Harley Lenart works for the Coon Rapids Police Department. Saturday night, she was responding to a stalled vehicle along Highway 10 near Hanson Boulevard. As she was returning to her squad car, she was hit by a passing vehicle.
The driver fled the scene, and Lenart is now recovering from several injuries.
“I really just kind of want to know what happened and why,” Lenart said.
As an aspiring police officer, Lenart is trying to do everything by the book. So when she responded to a stranded vehicle on Saturday night, she pulled her patrol car onto the shoulder and left her lights on, just like she’s supposed to do.
But when Harley returned to her car after helping the stranded driver, she realized quickly just how dangerous this job can be.
“I got hit from behind into the door and then slammed my head on the pavement,” she said.

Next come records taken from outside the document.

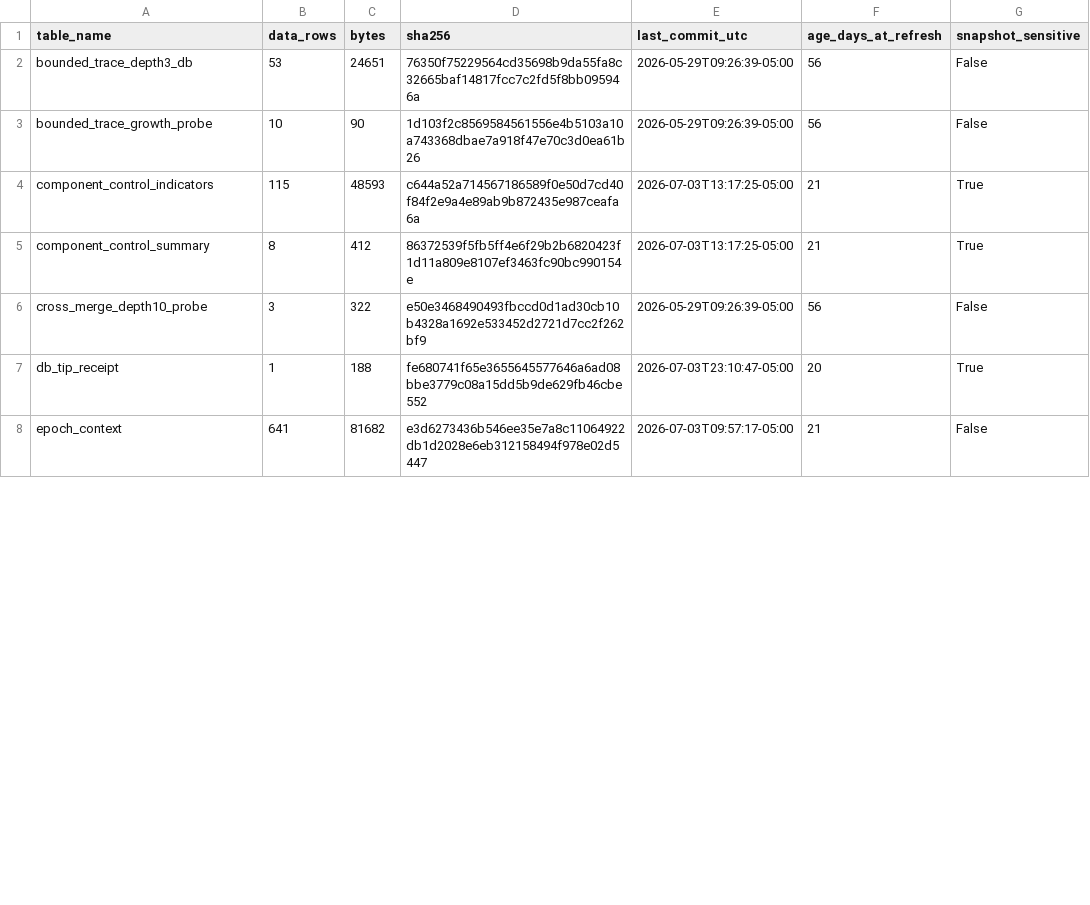
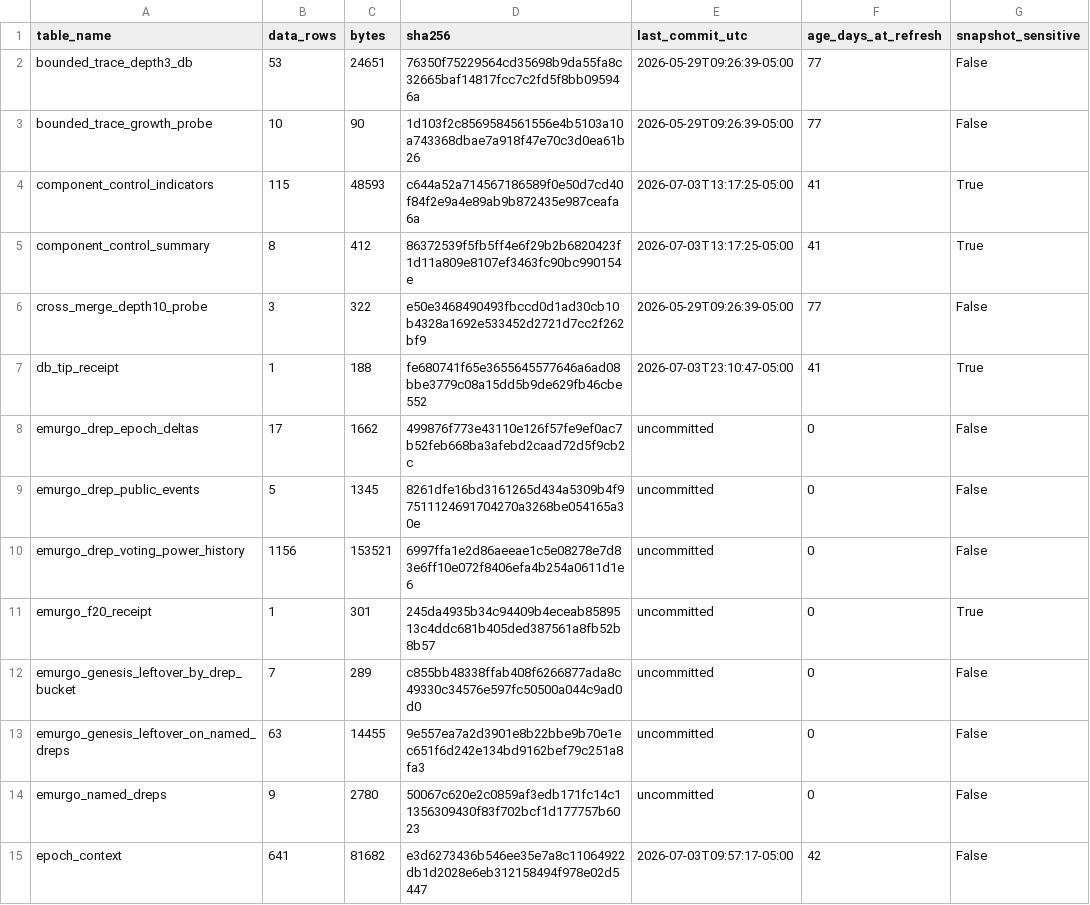
Before and after one commit to BEACNpool/ABCDE, a CSV file: data/small/data_freshness_catalog.csv, drawn as a sheet; only a part is shown; the diff covers the shown part only.

Commit message:
F20: EMURGO genesis ADA removed from its DReps — queryable proof
Live warehouse extract at epoch 649: 497.3 ADA leftover on the official
EMURGO DRep, 35.3M ADA pulled off the seven community DReps at epoch 578.
Clone-and-ask tables plus the finding so anyone can rerun the query.

```diff
--- a/data/small/data_freshness_catalog.csv
+++ b/data/small/data_freshness_catalog.csv
@@ -1,8 +1,15 @@
 table_name,data_rows,bytes,sha256,last_commit_utc,age_days_at_refresh,snapshot_sensitive
-bounded_trace_depth3_db,53,24651,76350f75229564cd35698b9da55fa8c32665baf14817fcc7c2fd5f8bb095946a,2026-05-29T09:26:39-05:00,56,False
-bounded_trace_growth_probe,10,90,1d103f2c8569584561556e4b5103a10a743368dbae7a918f47e70c3d0ea61b26,2026-05-29T09:26:39-05:00,56,False
-component_control_indicators,115,48593,c644a52a714567186589f0e50d7cd40f84f2e9a4e89ab9b872435e987ceafa6a,2026-07-03T13:17:25-05:00,21,True
-component_control_summary,8,412,86372539f5fb5ff4e6f29b2b6820423f1d11a809e8107ef3463fc90bc990154e,2026-07-03T13:17:25-05:00,21,True
-cross_merge_depth10_probe,3,322,e50e3468490493fbccd0d1ad30cb10b4328a1692e533452d2721d7cc2f262bf9,2026-05-29T09:26:39-05:00,56,False
-db_tip_receipt,1,188,fe680741f65e3655645577646a6ad08bbe3779c08a15dd5b9de629fb46cbe552,2026-07-03T23:10:47-05:00,20,True
-epoch_context,641,81682,e3d6273436b546ee35e7a8c11064922db1d2028e6eb312158494f978e02d5447,2026-07-03T09:57:17-05:00,21,False
+bounded_trace_depth3_db,53,24651,76350f75229564cd35698b9da55fa8c32665baf14817fcc7c2fd5f8bb095946a,2026-05-29T09:26:39-05:00,77,False
+bounded_trace_growth_probe,10,90,1d103f2c8569584561556e4b5103a10a743368dbae7a918f47e70c3d0ea61b26,2026-05-29T09:26:39-05:00,77,False
+component_control_indicators,115,48593,c644a52a714567186589f0e50d7cd40f84f2e9a4e89ab9b872435e987ceafa6a,2026-07-03T13:17:25-05:00,41,True
+component_control_summary,8,412,86372539f5fb5ff4e6f29b2b6820423f1d11a809e8107ef3463fc90bc990154e,2026-07-03T13:17:25-05:00,41,True
+cross_merge_depth10_probe,3,322,e50e3468490493fbccd0d1ad30cb10b4328a1692e533452d2721d7cc2f262bf9,2026-05-29T09:26:39-05:00,77,False
+db_tip_receipt,1,188,fe680741f65e3655645577646a6ad08bbe3779c08a15dd5b9de629fb46cbe552,2026-07-03T23:10:47-05:00,41,True
+emurgo_drep_epoch_deltas,17,1662,499876f773e43110e126f57fe9ef0ac7b52feb668ba3afebd2caad72d5f9cb2c,uncommitted,0,False
+emurgo_drep_public_events,5,1345,8261dfe16bd3161265d434a5309b4f97511124691704270a3268be054165a30e,uncommitted,0,False
+emurgo_drep_voting_power_history,1156,153521,6997ffa1e2d86aeeae1c5e08278e7d83e6ff10e072f8406efa4b254a0611d1e6,uncommitted,0,False
+emurgo_f20_receipt,1,301,245da4935b34c94409b4eceab8589513c4ddc681b405ded387561a8fb52b8b57,uncommitted,0,True
+emurgo_genesis_leftover_by_drep_bucket,7,289,c855bb48338ffab408f6266877ada8c49330c34576e597fc50500a044c9ad0d0,uncommitted,0,False
+emurgo_genesis_leftover_on_named_dreps,63,14455,9e557ea7a2d3901e8b22bbe9b70e1ec651f6d242e134bd9162bef79c251a8fa3,uncommitted,0,False
+emurgo_named_dreps,9,2780,50067c620e2c0859af3edb171fc14c11356309430f83f702bcf1d177757b6023,uncommitted,0,False
+epoch_context,641,81682,e3d6273436b546ee35e7a8c11064922db1d2028e6eb312158494f978e02d5447,2026-07-03T09:57:17-05:00,42,False
```
Also changed, not shown: 134 edited cells elsewhere in this file, 25 other files.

Harley said she believes the mirror from a black SUV passed too close to her car and hit her. Her shoulder slammed into the door and then she fell onto the road, hitting her head. She was able to crawl back into her car and radio for help.
If she wasn’t wearing a vest at the time of the incident, she might not have survived.

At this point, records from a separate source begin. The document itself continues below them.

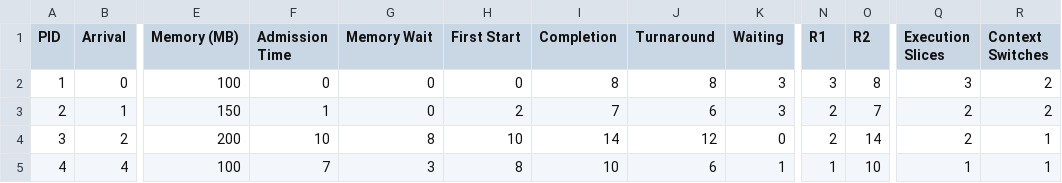
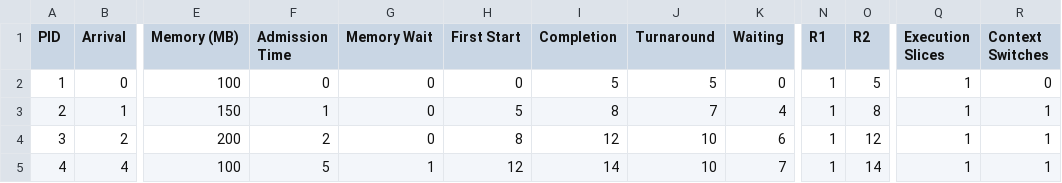
Before and after one commit to Kartik-code2116/Os_Virtual_Machine, a CSV file: results/streamlit_cpp/process_results.csv, drawn as a sheet; only a part is shown, gaps mark what is left out; the diff names each change by its address in the sheet, - before the commit and + after, or states it on an @@ line.

```diff
--- a/results/streamlit_cpp/process_results.csv
+++ b/results/streamlit_cpp/process_results.csv
-I2 (Completion): 8
+I2 (Completion): 5
-J2 (Turnaround): 8
+J2 (Turnaround): 5
-K2 (Waiting): 3
+K2 (Waiting): 0
-N2 (R1): 3
+N2 (R1): 1
-O2 (R2): 8
+O2 (R2): 5
-Q2 (Execution Slices): 3
+Q2 (Execution Slices): 1
-R2 (Context Switches): 2
+R2 (Context Switches): 0
-H3 (First Start): 2
+H3 (First Start): 5
-I3 (Completion): 7
+I3 (Completion): 8
-J3 (Turnaround): 6
+J3 (Turnaround): 7
-K3 (Waiting): 3
+K3 (Waiting): 4
-N3:N4 (R1): 2
+N3:N4 (R1): 1
-O3 (R2): 7
+O3 (R2): 8
-Q3:Q4 (Execution Slices): 2
+Q3:Q4 (Execution Slices): 1
-R3 (Context Switches): 2
+R3 (Context Switches): 1
-F4 (Admission Time): 10
+F4 (Admission Time): 2
-G4 (Memory Wait): 8
+G4 (Memory Wait): 0
-H4 (First Start): 10
+H4 (First Start): 8
-I4 (Completion): 14
+I4 (Completion): 12
-J4 (Turnaround): 12
+J4 (Turnaround): 10
-K4 (Waiting): 0
+K4 (Waiting): 6
-O4 (R2): 14
+O4 (R2): 12
-F5 (Admission Time): 7
+F5 (Admission Time): 5
-G5 (Memory Wait): 3
+G5 (Memory Wait): 1
-H5 (First Start): 8
+H5 (First Start): 12
-I5 (Completion): 10
+I5 (Completion): 14
-J5 (Turnaround): 6
+J5 (Turnaround): 10
-K5 (Waiting): 1
+K5 (Waiting): 7
-O5 (R2): 10
+O5 (R2): 14
```
Also changed, not shown: results/streamlit_cpp/cpu_events.csv, results/streamlit_cpp/memory_events.csv, 9 other files.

“I have left bruised ribs from the impact of where the vehicle was. My vest is what saved me. They think if I hadn’t had my vest, I would have broken ribs and punctured a lung,” Lenart said.
Instead, she’s expected to recover and eventually return to work. She feels lucky, but not scared.
“When people ask me if I’m okay I say I’m alive and breathing, and I made it home at some point at the end of the shift. That’s all that matters and all that I care about,” she said.
Lenart also suffered a concussion. Officials are offering a $500 reward for any information leading to an arrest and conviction. Police say the driver violated the “Ted Foss Move-Over Law,” which requires drivers to move over a full lane away from stopped emergency vehicles.